CHOICE CUT – Cosmin TRG ‘Stimulat’

Cosmin TRG / Stimulat 

Vinyl / Digital 

50 Weapons / Released August 2011 


It’s a brave new world out there in tough electronic dancefloor fare. Many DJs have moved beyond vinyl, and at the same time production has become less dependent on the warmth and timbre of an arrangement. Things are more clangy, futurism often sounds like we’re all going to wind up living in factories, and the epic is fuelled by a heads down pastiche of rave’s heady days, as oppose to upfront ‘reach out and touch a friend’ love.

But in the case of this long-awaited debut from the latest addition to Romania’s burgeoning list of noteworthy producers the tracks, for the most part, manage to fit logically in with this sharper, contemporary take no prisoners ethic, while keeping a vibe that’s more in tune with days gone by. Of course there are no huge vocal breakdowns, or any vocals whatsoever really.
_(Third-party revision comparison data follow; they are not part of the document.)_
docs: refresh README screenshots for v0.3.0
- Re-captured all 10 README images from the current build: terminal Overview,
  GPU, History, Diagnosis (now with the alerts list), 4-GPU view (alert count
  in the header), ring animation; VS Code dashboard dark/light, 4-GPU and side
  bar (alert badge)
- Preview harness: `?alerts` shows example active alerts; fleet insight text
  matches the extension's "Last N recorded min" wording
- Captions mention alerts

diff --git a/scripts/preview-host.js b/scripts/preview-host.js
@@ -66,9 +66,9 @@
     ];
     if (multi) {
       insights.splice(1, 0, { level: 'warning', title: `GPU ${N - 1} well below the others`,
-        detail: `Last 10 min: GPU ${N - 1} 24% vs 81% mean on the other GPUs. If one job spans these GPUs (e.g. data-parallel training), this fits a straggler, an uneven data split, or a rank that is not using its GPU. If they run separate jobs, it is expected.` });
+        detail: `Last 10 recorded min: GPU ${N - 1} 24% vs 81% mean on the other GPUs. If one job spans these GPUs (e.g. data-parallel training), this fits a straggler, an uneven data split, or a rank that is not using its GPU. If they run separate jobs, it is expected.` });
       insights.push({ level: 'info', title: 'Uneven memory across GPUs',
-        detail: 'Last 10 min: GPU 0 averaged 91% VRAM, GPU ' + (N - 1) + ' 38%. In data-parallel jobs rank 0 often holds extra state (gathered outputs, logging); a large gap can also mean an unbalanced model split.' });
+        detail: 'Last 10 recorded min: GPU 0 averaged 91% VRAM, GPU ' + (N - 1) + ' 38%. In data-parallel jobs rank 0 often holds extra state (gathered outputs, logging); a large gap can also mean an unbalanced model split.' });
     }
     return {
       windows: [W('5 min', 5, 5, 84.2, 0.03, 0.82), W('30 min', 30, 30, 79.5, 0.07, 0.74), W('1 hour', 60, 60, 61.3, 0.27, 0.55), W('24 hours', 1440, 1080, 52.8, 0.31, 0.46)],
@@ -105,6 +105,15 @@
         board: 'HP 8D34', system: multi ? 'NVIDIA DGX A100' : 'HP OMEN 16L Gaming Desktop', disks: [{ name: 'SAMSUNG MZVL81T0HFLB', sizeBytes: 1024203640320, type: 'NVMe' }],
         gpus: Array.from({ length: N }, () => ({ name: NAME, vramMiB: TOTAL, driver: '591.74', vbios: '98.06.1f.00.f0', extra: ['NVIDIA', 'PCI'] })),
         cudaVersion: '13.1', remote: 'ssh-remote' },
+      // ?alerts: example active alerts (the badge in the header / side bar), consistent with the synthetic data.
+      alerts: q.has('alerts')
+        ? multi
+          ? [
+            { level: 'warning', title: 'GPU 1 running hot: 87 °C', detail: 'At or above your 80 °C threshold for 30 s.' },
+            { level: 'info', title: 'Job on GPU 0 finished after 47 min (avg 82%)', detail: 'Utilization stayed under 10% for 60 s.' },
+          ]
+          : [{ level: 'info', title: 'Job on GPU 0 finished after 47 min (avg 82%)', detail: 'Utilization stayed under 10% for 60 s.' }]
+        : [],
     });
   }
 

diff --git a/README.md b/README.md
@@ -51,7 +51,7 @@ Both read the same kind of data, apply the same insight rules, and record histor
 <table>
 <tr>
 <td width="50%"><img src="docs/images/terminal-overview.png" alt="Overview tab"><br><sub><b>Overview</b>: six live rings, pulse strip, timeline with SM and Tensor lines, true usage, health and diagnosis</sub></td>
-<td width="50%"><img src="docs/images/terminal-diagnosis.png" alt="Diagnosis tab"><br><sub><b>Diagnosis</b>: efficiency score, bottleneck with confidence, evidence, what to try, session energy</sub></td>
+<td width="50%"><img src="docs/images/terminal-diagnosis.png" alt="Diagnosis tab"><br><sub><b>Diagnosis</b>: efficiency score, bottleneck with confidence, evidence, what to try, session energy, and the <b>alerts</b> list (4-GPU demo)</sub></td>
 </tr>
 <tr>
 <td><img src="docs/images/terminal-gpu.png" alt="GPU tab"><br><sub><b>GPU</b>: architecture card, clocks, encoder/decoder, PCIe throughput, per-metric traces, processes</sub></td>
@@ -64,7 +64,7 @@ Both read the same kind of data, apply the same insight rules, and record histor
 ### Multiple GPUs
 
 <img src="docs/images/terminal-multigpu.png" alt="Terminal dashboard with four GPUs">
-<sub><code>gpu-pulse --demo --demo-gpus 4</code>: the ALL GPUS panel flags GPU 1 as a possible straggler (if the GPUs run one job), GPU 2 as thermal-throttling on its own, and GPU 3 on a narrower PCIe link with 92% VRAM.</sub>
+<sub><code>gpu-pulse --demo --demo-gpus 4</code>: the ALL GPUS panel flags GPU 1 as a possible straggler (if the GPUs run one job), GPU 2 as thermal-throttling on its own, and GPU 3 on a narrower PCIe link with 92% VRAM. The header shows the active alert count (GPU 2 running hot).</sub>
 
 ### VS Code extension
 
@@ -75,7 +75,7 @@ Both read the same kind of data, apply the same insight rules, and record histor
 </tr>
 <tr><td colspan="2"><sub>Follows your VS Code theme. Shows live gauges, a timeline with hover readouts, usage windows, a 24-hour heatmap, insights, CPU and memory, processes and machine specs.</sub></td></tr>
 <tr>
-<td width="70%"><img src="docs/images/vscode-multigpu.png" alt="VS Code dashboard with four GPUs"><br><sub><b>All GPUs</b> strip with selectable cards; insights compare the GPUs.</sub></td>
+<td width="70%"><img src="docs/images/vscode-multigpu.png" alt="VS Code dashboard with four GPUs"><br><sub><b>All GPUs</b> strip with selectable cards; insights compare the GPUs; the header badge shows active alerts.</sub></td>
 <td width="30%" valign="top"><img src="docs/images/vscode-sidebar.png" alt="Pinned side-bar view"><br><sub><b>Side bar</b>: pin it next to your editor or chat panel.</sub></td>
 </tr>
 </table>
But this collection is still informed by yesteryear and today alike, with the opening to Fizic potentially providing the ideal example. One minute we’re in Perc territory (by no means a bad thing, but unquestionably blunt nonetheless), and the next bouncing along to a subdued wasp in a jar 808 line that epitomises timelessness.

Which isn’t to say a second that passes wherein you’d suspect this album to be older than a few months. Less of Me, More of You crunches along with all the hi-hat led rhythm of lo-fi house, while layers of synth spiral into unchartered heights, nodding to future bass heroes, before a poised and perfectly timed deep barritone drops to complement those solid but hollow kicks, exploring BPitch like territories. Any more modern production nuances and it could be read as a cynical, albeit well executed collage of these current defining noises as oppose to a straight talking club workout, but in the end to take it as anything other than honest dance music would be nothing short of pompous over-analysis.

Refreshingly the Bucharest-based new school techno chap has also managed to master the increasingly obligatory, rarely successful ‘downbeat soundscape’, here delivering almost a handful of somewhat experimental numbers that nod to installations and soundtracks as much as anything else. The most memorable might be the key changing, crystallised harmonies of Infinite Helsinki, or the immersive cosmic tune up that is Interstellar Inflight Entertainment, but it’s a hard call to make.

Overall though there’s little doubt that the lasting impression will be one of upbeat but lucid modern feet movers that edge towards darkness, and not just because of opener Amor Y Otros, the pounding drums and reflective melody it boasts. Look elsewhere and Ritmat is an energetic, initially confusingly timed floor filler that quickly belies its challenging intro to turn what should be chin-stroking fodder into a growing and stepping acidic anthem that will bode well amongst fans of XXXY et al, and that’s just naming two. In short, everything here is well worth everyone’s extensive attention.

Cosmin TRG / Juno.